I still would like to try to Cusco Juke rear sway bar, but just can't get behind spending $300 for such a small increase in roll stiffness. As mentioned somewhere else on the web, the Juke doesn't have near the weight over the back wheels that the Leaf does, so anything made for the Juke would need to be even more robust for a Leaf...theoretically. But, I'm also starting to think that it couldn't hurt (except the pain to my wallet) to try it out. I'll keep my eyes peeled for a used one cuz I'm not interested in $300 for just a rear sway bar.Wheels/Tires:

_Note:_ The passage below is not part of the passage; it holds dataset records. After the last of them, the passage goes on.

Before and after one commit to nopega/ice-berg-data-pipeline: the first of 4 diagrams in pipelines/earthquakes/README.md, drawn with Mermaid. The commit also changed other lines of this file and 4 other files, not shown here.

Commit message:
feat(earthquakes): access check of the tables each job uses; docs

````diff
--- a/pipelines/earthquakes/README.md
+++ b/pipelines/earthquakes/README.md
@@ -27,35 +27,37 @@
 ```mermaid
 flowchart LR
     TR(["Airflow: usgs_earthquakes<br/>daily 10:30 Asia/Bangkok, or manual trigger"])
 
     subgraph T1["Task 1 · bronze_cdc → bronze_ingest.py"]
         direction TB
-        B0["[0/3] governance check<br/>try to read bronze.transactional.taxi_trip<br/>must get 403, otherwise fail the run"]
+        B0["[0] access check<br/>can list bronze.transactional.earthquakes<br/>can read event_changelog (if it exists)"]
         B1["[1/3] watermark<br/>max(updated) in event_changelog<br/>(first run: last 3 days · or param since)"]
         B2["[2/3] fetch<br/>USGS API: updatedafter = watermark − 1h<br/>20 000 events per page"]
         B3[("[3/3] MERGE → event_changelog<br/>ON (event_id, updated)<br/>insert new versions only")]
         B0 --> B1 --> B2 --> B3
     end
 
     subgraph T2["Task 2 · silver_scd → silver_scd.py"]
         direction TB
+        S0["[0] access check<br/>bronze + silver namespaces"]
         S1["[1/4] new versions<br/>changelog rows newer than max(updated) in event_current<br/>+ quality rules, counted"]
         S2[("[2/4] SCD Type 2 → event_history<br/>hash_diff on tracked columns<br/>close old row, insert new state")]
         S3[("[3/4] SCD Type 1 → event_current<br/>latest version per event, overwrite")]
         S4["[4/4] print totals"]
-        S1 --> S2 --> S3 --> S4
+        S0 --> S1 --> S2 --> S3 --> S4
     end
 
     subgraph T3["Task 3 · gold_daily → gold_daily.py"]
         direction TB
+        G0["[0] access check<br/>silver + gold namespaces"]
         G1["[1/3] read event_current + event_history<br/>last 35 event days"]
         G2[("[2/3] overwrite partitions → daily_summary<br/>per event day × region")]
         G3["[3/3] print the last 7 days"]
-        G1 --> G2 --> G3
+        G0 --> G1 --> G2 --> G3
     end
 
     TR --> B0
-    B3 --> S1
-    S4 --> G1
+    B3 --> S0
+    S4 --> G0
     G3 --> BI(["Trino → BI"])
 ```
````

I've gone thru so many sets of wheels/tires. Just a couple weeks ago, I got a set of 17x8 +28 (pretty aggressive offset) with some COntinental 225/50/17 Extreme Contact Sports for our 2017 Leaf and also put a camber kit in it up front set to full neg camber like I did in my 2013 Leaf. Grip isn't at the 245/45/17 & 17x9 levels with the ultra sticky Bridgestone RE71R tires I had. But, they were also extremely noisy tires...unbearable for such an otherwise serene and smooth car...ruined the nature of the car but handling was INCREDIBLE! (so long as there was no passengers in the back (since the rear susp is already too soft).
I also bought a set of new 18x8 +30 with 225/45/18's cuz they were just too cheap to pass up in the same wheel as the 17x8 I bought. Got a budget tire on there so don't expect much in the way of ultimate grip but the shorter sidewall will tighten up the steering response some.
With the tire setups I chose, they are 1" or so taller than OEM, taking up at least a little of the monstrous fender gap. That also adds ground clearance for parking curbs, steep driveways, etc but creates a bit of an aerodynamic sacrafice, but at road car speeds, those compromises are minimal. If you mount wheels with offsets as aggressive as mine, you WILL WANT TO put a neg camber kit up fron otherwise the top of the tires will poke out beyond the fenders and look dumb. And with a camber kit comes moderately increased tire wear and the need for an alignment.
Any other questions, shoot a reply or PM! =)